I first learned of your tweet about Barron from another Autism Parent. Let’s just say since I’ve learned about it the amount of feedback both positive and negative towards you has been, let’s say, overwhelming.
There are those that agree with you, that the video raises more questions regarding Barron. Of course there are those who believe you are attacking Barron in this light and wanting to label him – amongst other things.
Personally, as I think you have discovered, the diversity that is not only our society – but that of the Autism community.
I read your follow up defensive stance – https://www.rosie.com/what-we-see-and-why/, and discovered to my surprise that you are in fact, an Autism Mom.
Allow me to formally welcome you to the diverse and incredibly vocal Autism community.
As you may have discovered, our community is full of those who are verbal and non-verbal, parents and caregivers… and the list goes on. Whether anyone likes it or not, you are now among that list of Parents trying to share a perspective many of us have been sharing for years, yet with little progress. After all, it’s hard to share about our journey with autism when we’re just trying to learn about it ourselves.
I won’t apologize for anyone’s behavior, nor will I say that your actions need defending. I’ve seen you be more vocal over other issues and come out just fine.
My concern, as with all things associated with Autism, is the fact that Barron’s privacy is no longer something he can take for granted. Not just because of his Father, but because now there is a potential label that people may now believe he is on the Spectrum. The fact that someone openly brought up a question of this matter, does cast a very big light upon Barron for quite some time.
Would it be a good thing for the community if the incoming first family is actually an Autism family? Who knows?
But…What if Barron isn’t Autistic? Could he go the rest of his life with people believing he is?
As you expressed, we are all human. We all do, in fact, make mistakes.
You’re new to the subject of Autism, and a new Autism parent.
Be grateful that you learned of Dakota’s diagnosis at 3 1/2. It took us, and many others, well over four years (some well into decades) to get a formal diagnosis… and my son was essentially non-verbal. We did not have the luxury of obtaining an early diagnosis, as many of us had to fight with doctors, speech therapists and other professionals to get the services we need to just get us to the point where we are now at.
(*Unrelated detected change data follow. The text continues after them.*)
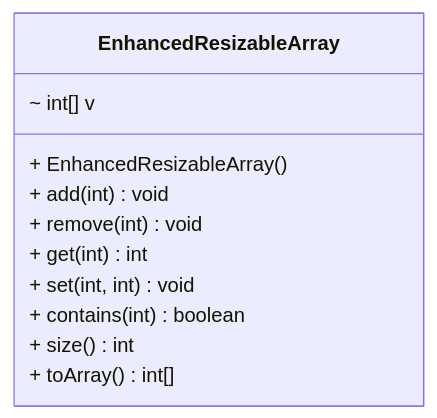
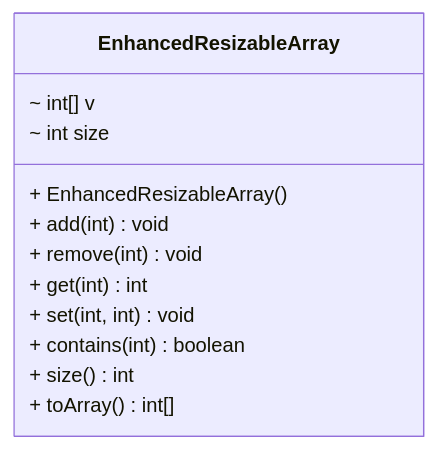
One commit to nbicocchi/learn-java-core changed the seventh of 14 diagrams in src/main/java/com/nbicocchi/exercises/oop/README.md. Above: the diagram before and after it, drawn with Mermaid.

````diff
--- a/src/main/java/com/nbicocchi/exercises/oop/README.md
+++ b/src/main/java/com/nbicocchi/exercises/oop/README.md
@@ -221,15 +221,16 @@
 ```mermaid
 classDiagram
 direction BT
 class EnhancedResizableArray {
   ~ int[] v
+  ~ int size
   + EnhancedResizableArray() 
   + add(int) void
   + remove(int) void
   + get(int) int
   + set(int, int) void
   + contains(int) boolean
   + size() int
   + toArray() int[]
 }
 ```
````
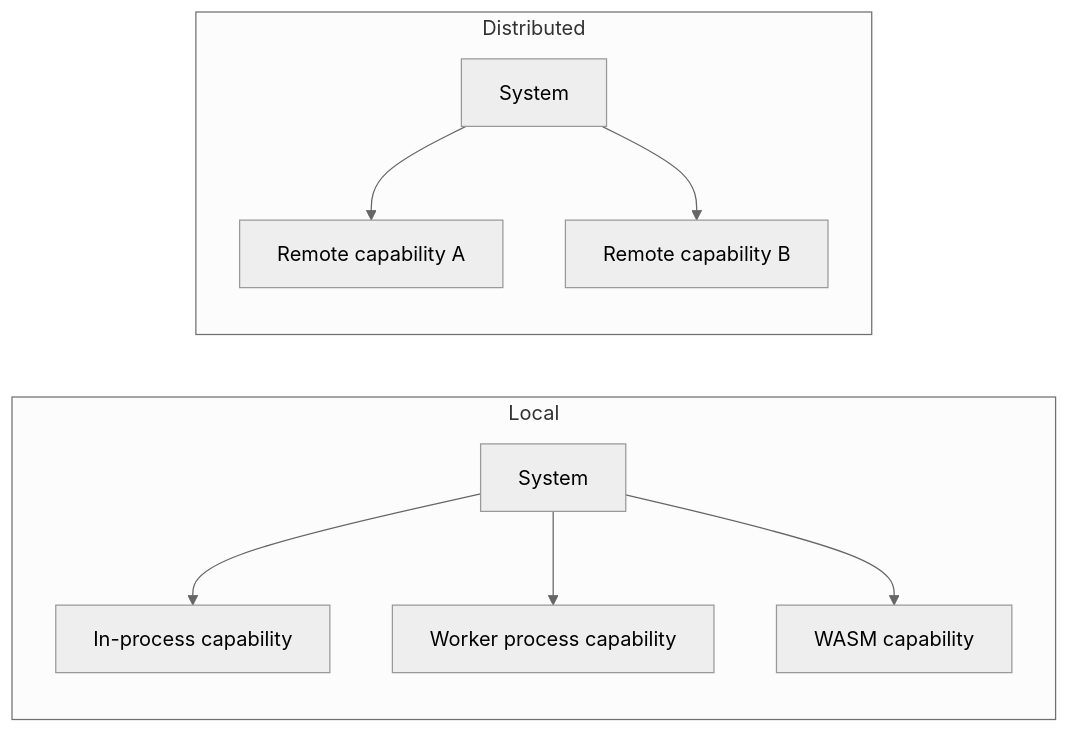
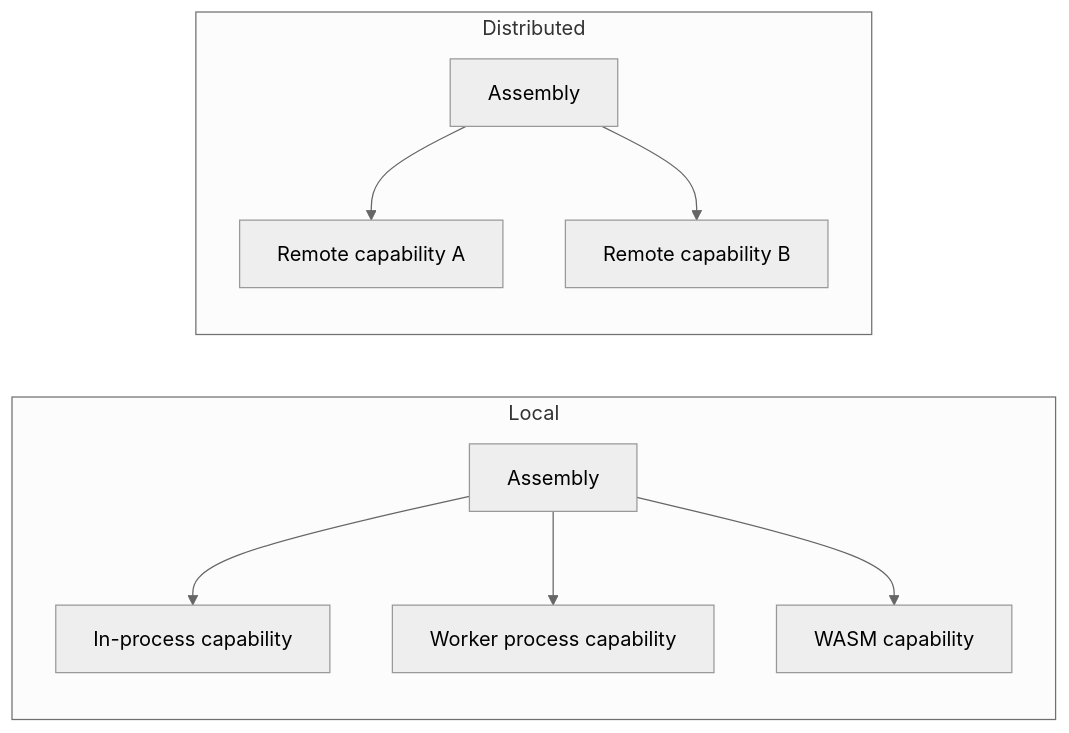
The third of 6 diagrams in README.md (neuron-runtime/neuron), drawn with Mermaid (neutral theme) before and after one commit. The commit also changed other lines of this file and 119 other files, not shown here.

````diff
--- a/README.md
+++ b/README.md
@@ -187,12 +187,12 @@
 ```mermaid
 flowchart LR
     subgraph Local
-        A[System] --> B[In-process capability]
+        A[Assembly] --> B[In-process capability]
         A --> C[Worker process capability]
         A --> D[WASM capability]
     end
     subgraph Distributed
-        E[System] --> F[Remote capability A]
+        E[Assembly] --> F[Remote capability A]
         E --> G[Remote capability B]
     end
 ```
````
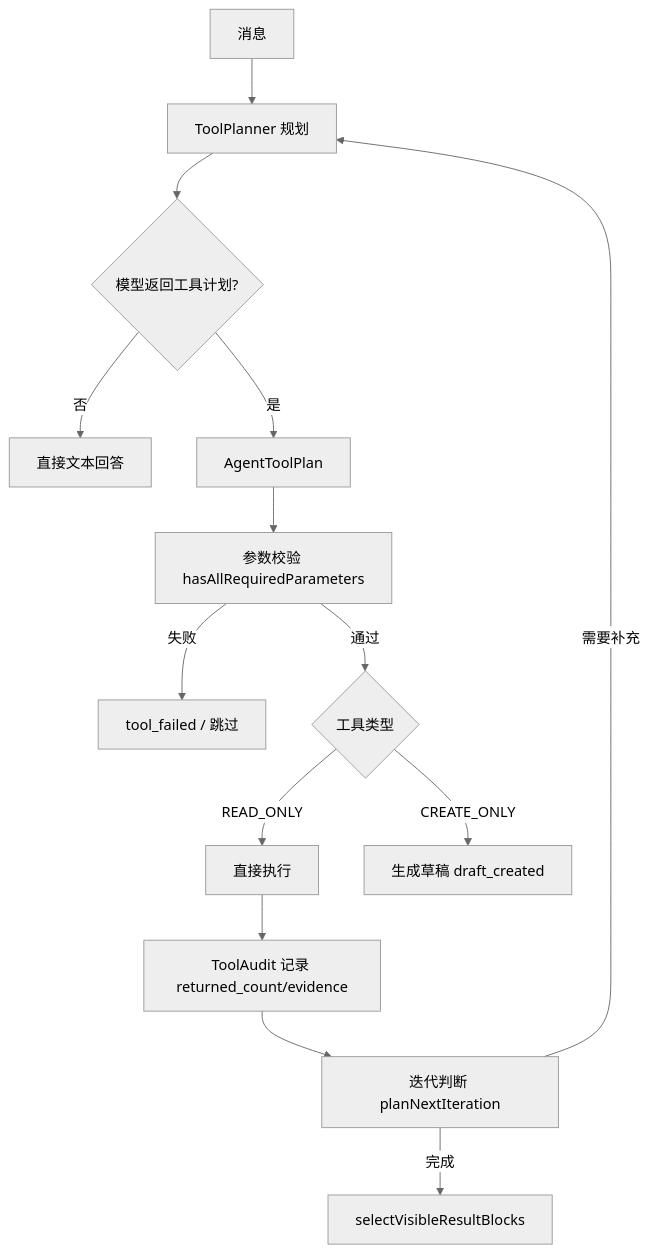
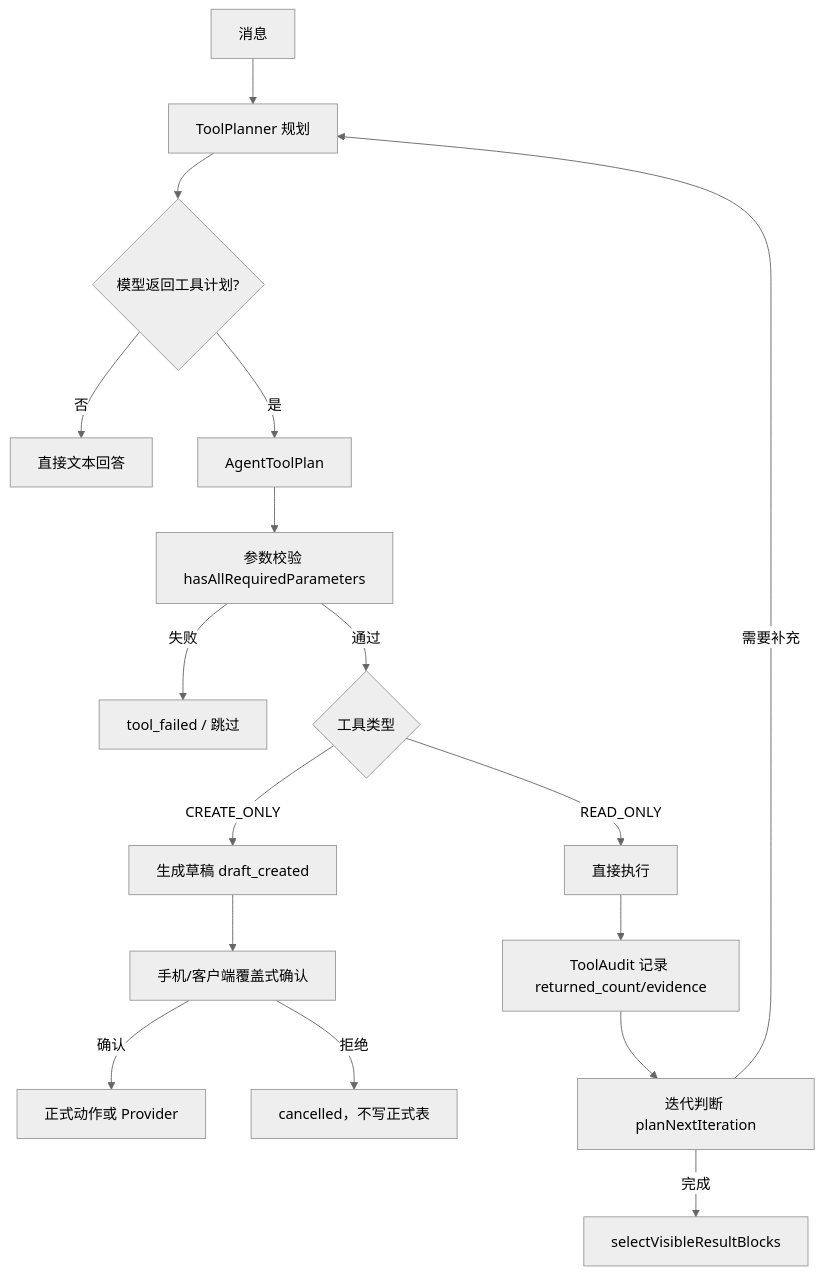
The diagram in docs/03_系统设计/Agent系统设计/工具选择与执行设计.md (sxyq/mastergoods), drawn with Mermaid (neutral theme) before and after one commit. The commit also changed other lines of this file and 12 other files, not shown here.

````diff
--- a/docs/03_系统设计/Agent系统设计/工具选择与执行设计.md
+++ b/docs/03_系统设计/Agent系统设计/工具选择与执行设计.md
@@ -48,16 +52,19 @@
 ```mermaid
 flowchart TD
     A[消息] --> B[ToolPlanner 规划]
     B --> C{模型返回工具计划?}
     C -->|否| D[直接文本回答]
     C -->|是| E[AgentToolPlan]
     E --> F[参数校验 hasAllRequiredParameters]
     F -->|失败| G[tool_failed / 跳过]
     F -->|通过| H{工具类型}
     H -->|READ_ONLY| I[直接执行]
     H -->|CREATE_ONLY| J[生成草稿 draft_created]
-    I --> K[ToolAudit 记录 returned_count/evidence]
-    K --> L[迭代判断 planNextIteration]
-    L -->|需要补充| B
-    L -->|完成| M[selectVisibleResultBlocks]
+    J --> K[手机/客户端覆盖式确认]
+    K -->|确认| L[正式动作或 Provider]
+    K -->|拒绝| M[cancelled，不写正式表]
+    I --> N[ToolAudit 记录 returned_count/evidence]
+    N --> O[迭代判断 planNextIteration]
+    O -->|需要补充| B
+    O -->|完成| P[selectVisibleResultBlocks]
 ```
````
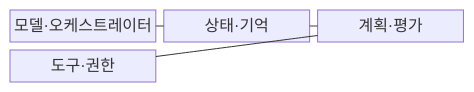
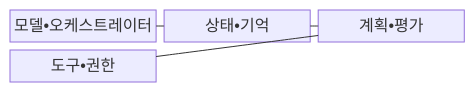
Before and after one commit to agnusdei1207/knowledge-base: the first of 2 diagrams in src/content/docs/notes/08-latest-tech/001_ai_agent_system.md, drawn with Mermaid. The commit also changed other lines of this file and 953 other files, not shown here.

````diff
--- a/src/content/docs/notes/08-latest-tech/001_ai_agent_system.md
+++ b/src/content/docs/notes/08-latest-tech/001_ai_agent_system.md
@@ -66,11 +66,11 @@
 ```mermaid
 block-beta
     columns 3
-    M["모델·오케스트레이터"]
-    S["상태·기억"]
-    P["계획·평가"]
-    T["도구·권한"]
+    M["모델•오케스트레이터"]
+    S["상태•기억"]
+    P["계획•평가"]
+    T["도구•권한"]
     M --- S
     S --- P
     P --- T
 ```
````
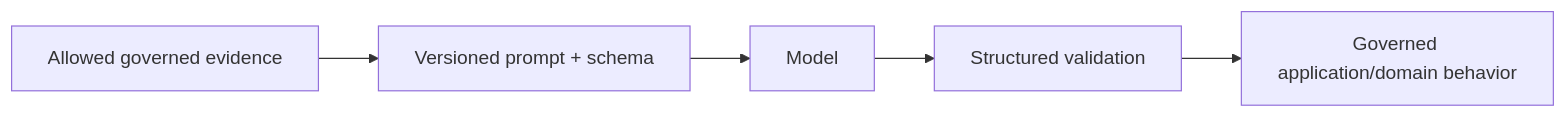
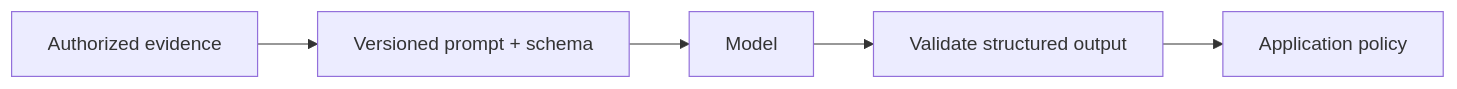
One commit to kumarchandansingh/tropos changed the fifth of 5 diagrams in docs/architecture/RAG_ARCHITECTURE.md. Above: the diagram before and after it, drawn with Mermaid. The commit also changed other lines of this file and 13 other files, not shown here.

````diff
--- a/docs/architecture/RAG_ARCHITECTURE.md
+++ b/docs/architecture/RAG_ARCHITECTURE.md
@@ -173,8 +126,8 @@
 ```mermaid
 flowchart LR
-    Evidence[Allowed governed evidence]
+    Evidence[Authorized evidence]
     --> Prompt[Versioned prompt + schema]
-    --> LLM[Model]
-    --> Validate[Structured validation]
-    --> Policy[Governed application/domain behavior]
+    --> Model[Model]
+    --> Validate[Validate structured output]
+    --> App[Application policy]
 ```
````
You are in a position to address these concerns because of your celebrity status. However, the choice is always yours on how you would like to share your journey – and that of your experience being an Autism Mom. It is good that you were able to obtain a diagnosis, now the real daily work begins – and I hope in time that we all can work together to benefit the community at large.
I invite you to join Autisable and share your journey, to ask the tough questions you may come across in the coming years. I’d be happy to include your blog among our long list of syndicated bloggers and non-profits. Not only does the Autism community need a voice such as yours, the reality is you need to hear more from the Autism community. After all, you are pretty new to this side of things as an Autism parent.
Sometimes we parents need a reminder of when we first started our Autism Journey, and new parents need to hear the wisdom of those that have been around awhile. We’re all passionate about our children and can be defensive and/or combative at anytime. We are in a constant battle advocating for those that we so dearly love.
Thank you for taking a few moments to read this, it is appreciated. I hope that you have the opportunity to read this, and look forward to your response.
Founding Lead Editor, Autisable.com